+++ Records for processing

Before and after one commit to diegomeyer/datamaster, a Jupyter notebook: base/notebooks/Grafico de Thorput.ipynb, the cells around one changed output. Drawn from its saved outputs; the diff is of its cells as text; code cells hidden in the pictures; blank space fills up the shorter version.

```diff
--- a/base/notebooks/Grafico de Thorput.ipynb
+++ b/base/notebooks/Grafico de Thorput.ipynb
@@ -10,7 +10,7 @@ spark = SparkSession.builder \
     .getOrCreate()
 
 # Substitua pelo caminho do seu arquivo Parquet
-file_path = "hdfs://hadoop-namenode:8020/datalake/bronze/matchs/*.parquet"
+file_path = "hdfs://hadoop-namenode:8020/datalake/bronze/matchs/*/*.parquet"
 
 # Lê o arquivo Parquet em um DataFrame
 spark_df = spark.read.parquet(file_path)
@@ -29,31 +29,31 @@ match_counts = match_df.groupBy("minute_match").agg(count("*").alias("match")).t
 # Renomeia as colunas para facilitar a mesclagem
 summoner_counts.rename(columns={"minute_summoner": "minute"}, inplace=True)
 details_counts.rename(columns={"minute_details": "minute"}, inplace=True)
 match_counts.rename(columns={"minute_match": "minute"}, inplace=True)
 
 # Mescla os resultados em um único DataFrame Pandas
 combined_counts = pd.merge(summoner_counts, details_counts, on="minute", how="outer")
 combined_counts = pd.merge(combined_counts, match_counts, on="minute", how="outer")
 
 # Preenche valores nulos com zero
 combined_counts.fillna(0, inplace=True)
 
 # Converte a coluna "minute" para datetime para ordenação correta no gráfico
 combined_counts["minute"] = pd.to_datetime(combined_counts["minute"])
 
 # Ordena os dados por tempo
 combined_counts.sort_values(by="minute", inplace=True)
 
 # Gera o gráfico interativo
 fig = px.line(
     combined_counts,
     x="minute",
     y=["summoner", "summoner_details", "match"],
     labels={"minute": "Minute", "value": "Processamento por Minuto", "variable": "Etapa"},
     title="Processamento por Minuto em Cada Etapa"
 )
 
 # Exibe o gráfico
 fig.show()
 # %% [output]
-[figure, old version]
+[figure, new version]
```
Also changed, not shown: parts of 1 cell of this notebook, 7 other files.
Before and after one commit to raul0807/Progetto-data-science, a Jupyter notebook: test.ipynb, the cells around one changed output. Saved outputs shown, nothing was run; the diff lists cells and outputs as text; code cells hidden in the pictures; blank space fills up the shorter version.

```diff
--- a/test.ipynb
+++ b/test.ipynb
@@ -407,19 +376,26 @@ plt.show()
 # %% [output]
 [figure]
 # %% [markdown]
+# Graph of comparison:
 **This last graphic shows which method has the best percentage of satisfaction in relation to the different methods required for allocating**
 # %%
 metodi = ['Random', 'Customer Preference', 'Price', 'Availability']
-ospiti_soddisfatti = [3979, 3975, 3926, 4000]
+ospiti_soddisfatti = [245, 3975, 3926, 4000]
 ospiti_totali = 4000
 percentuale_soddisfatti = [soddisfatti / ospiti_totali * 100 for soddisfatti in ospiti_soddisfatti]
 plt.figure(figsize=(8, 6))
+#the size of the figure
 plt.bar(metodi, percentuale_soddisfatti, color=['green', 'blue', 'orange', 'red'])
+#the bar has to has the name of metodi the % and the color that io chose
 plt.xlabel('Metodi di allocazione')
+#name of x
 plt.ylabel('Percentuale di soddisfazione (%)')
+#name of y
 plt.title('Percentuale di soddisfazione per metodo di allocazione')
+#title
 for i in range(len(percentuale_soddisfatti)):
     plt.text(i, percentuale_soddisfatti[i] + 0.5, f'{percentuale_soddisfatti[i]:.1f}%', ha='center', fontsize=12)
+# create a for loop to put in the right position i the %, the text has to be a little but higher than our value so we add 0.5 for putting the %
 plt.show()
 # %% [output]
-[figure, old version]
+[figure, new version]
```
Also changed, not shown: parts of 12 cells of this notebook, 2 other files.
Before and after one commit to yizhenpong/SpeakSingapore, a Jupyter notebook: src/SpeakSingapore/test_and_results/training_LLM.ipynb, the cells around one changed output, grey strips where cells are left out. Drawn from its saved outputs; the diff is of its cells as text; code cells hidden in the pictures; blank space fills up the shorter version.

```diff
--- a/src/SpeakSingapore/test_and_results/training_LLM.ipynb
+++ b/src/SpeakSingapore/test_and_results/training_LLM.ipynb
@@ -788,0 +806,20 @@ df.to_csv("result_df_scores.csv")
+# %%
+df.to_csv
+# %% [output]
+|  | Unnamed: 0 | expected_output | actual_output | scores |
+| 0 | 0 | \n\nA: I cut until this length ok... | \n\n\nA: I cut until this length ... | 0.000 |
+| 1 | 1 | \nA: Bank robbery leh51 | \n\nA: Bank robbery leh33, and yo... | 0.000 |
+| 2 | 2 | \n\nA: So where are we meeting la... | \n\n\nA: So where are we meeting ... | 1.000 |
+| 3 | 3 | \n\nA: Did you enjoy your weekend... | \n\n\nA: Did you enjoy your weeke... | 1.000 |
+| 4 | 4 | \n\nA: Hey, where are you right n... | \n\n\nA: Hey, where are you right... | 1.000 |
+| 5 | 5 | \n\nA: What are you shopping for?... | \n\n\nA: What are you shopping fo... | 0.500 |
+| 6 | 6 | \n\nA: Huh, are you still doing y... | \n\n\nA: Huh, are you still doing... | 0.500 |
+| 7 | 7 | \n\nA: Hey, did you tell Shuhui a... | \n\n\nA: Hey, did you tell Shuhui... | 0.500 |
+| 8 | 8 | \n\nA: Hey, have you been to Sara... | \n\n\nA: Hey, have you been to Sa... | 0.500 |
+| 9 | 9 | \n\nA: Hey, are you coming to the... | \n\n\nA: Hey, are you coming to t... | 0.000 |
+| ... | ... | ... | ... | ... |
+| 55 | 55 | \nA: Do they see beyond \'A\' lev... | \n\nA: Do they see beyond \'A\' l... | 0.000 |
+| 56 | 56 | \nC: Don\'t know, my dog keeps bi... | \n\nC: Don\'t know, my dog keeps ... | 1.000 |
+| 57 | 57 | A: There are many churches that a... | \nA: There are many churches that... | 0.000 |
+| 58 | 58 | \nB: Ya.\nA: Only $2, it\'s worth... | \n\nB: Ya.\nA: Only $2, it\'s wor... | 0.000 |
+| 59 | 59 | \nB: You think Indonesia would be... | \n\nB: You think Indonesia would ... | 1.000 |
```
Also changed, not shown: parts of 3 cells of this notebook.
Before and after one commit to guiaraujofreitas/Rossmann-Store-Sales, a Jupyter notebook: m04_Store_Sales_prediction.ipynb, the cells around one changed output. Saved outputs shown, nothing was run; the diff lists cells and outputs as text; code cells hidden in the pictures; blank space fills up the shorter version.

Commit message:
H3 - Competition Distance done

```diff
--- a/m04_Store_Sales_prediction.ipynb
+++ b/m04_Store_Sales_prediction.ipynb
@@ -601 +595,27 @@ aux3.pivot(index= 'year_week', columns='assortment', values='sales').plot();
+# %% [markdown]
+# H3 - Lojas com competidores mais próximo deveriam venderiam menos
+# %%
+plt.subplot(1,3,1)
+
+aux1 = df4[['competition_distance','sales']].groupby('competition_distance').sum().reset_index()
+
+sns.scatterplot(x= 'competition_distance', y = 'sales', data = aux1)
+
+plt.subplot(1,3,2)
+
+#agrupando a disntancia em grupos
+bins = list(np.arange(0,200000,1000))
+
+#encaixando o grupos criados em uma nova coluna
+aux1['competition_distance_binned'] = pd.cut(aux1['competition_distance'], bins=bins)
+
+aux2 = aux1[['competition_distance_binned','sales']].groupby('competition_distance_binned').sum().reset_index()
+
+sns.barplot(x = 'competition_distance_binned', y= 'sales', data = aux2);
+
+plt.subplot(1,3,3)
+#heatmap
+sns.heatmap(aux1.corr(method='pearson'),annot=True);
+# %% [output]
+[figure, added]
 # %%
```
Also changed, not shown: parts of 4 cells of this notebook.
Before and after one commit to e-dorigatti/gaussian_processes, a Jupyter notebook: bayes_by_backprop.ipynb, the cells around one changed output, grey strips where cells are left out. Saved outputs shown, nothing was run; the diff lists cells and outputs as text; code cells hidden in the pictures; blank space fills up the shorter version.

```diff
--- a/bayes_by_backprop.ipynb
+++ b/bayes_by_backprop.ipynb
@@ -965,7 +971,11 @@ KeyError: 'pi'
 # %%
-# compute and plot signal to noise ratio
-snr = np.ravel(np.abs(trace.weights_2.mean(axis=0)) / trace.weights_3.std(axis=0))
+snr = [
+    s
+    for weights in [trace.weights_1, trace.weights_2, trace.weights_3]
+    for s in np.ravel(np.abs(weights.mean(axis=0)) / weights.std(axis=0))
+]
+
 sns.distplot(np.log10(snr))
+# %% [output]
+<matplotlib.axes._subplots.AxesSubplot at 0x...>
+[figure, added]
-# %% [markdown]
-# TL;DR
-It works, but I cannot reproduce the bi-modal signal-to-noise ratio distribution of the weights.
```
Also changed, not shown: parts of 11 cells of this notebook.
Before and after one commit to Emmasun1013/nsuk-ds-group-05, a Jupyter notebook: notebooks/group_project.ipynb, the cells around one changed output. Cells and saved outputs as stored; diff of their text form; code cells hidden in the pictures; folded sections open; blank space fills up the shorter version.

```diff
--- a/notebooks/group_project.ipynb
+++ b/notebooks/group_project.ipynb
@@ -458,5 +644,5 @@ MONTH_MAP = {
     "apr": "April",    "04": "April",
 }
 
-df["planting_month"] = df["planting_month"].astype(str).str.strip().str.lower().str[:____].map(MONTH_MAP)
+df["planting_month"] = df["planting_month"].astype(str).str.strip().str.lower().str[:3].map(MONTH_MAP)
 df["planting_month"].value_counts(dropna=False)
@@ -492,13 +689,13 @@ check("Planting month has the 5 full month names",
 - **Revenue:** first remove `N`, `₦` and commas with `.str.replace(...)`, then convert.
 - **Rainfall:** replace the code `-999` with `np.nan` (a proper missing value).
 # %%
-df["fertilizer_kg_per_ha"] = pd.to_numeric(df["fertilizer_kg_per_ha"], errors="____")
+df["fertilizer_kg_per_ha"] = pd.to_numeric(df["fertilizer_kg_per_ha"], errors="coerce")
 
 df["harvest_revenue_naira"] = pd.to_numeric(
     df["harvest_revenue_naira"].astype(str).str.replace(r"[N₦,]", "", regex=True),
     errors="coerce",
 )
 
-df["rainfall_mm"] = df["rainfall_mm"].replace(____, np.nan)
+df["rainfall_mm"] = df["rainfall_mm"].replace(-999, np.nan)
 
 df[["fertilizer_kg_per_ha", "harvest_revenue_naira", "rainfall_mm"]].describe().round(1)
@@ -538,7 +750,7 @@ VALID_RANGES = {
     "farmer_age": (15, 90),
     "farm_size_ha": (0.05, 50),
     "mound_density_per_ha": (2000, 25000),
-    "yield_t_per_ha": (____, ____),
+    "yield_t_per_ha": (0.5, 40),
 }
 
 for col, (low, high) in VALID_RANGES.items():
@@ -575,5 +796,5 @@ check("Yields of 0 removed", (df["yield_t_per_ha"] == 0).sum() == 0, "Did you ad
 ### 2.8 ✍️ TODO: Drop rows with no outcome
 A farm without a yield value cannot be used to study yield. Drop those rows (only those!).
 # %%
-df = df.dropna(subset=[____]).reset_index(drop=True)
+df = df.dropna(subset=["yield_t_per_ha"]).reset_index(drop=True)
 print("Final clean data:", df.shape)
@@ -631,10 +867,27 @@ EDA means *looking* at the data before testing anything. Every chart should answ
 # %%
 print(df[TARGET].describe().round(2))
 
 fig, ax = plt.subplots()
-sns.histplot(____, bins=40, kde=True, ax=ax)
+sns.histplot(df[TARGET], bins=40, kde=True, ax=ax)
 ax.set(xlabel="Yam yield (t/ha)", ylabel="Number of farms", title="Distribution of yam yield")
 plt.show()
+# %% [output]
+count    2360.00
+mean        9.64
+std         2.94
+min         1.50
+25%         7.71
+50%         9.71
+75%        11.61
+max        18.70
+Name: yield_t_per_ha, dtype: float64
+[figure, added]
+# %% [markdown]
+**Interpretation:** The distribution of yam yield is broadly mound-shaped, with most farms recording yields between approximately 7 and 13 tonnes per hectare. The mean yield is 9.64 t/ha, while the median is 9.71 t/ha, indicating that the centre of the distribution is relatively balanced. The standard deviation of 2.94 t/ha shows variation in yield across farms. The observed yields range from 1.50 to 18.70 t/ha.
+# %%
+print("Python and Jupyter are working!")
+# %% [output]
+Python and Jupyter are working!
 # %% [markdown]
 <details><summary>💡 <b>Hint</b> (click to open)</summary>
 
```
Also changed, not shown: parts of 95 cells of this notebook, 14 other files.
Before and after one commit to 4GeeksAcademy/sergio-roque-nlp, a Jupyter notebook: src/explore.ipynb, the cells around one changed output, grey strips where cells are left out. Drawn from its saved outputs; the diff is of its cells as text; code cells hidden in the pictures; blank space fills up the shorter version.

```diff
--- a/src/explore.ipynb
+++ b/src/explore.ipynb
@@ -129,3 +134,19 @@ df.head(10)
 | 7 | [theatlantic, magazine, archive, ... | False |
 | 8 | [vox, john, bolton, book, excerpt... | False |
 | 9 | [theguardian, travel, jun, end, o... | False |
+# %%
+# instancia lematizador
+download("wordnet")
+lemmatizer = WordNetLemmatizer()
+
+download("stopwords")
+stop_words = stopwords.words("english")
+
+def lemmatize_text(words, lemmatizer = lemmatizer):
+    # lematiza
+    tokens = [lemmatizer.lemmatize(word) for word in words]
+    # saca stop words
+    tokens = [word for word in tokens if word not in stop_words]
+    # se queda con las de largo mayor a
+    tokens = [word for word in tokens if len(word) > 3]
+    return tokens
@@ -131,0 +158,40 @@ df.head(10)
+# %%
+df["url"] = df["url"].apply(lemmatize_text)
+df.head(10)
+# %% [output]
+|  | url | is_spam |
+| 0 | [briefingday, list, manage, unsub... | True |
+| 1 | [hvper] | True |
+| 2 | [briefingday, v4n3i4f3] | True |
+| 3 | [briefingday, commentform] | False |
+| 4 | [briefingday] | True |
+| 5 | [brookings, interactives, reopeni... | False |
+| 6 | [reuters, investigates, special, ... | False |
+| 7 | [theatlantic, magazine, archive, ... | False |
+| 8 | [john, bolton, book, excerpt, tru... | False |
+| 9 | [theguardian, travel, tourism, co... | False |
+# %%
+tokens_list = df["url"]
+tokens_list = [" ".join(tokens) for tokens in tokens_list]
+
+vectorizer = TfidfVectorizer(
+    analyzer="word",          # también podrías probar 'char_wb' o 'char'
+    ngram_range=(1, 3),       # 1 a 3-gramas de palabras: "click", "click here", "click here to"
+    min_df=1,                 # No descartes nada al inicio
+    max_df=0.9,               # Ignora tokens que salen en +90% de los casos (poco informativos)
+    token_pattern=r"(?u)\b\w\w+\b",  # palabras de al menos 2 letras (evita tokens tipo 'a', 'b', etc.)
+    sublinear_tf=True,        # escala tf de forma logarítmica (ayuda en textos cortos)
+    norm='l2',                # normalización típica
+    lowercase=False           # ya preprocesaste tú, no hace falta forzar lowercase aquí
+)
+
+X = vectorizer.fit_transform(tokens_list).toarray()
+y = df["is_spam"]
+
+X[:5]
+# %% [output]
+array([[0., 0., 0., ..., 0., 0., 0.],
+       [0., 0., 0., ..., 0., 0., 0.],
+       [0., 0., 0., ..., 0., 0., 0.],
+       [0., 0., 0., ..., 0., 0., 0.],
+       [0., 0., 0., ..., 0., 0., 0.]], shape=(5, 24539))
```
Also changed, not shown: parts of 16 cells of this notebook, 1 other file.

++++++

Lines with "columns": find them in the data and copy each one.

 summoner_counts.rename(columns={"minute_summoner": "minute"}, inplace=True)
 details_counts.rename(columns={"minute_details": "minute"}, inplace=True)
 match_counts.rename(columns={"minute_match": "minute"}, inplace=True)
@@ -601 +595,27 @@ aux3.pivot(index= 'year_week', columns='assortment', values='sales').plot();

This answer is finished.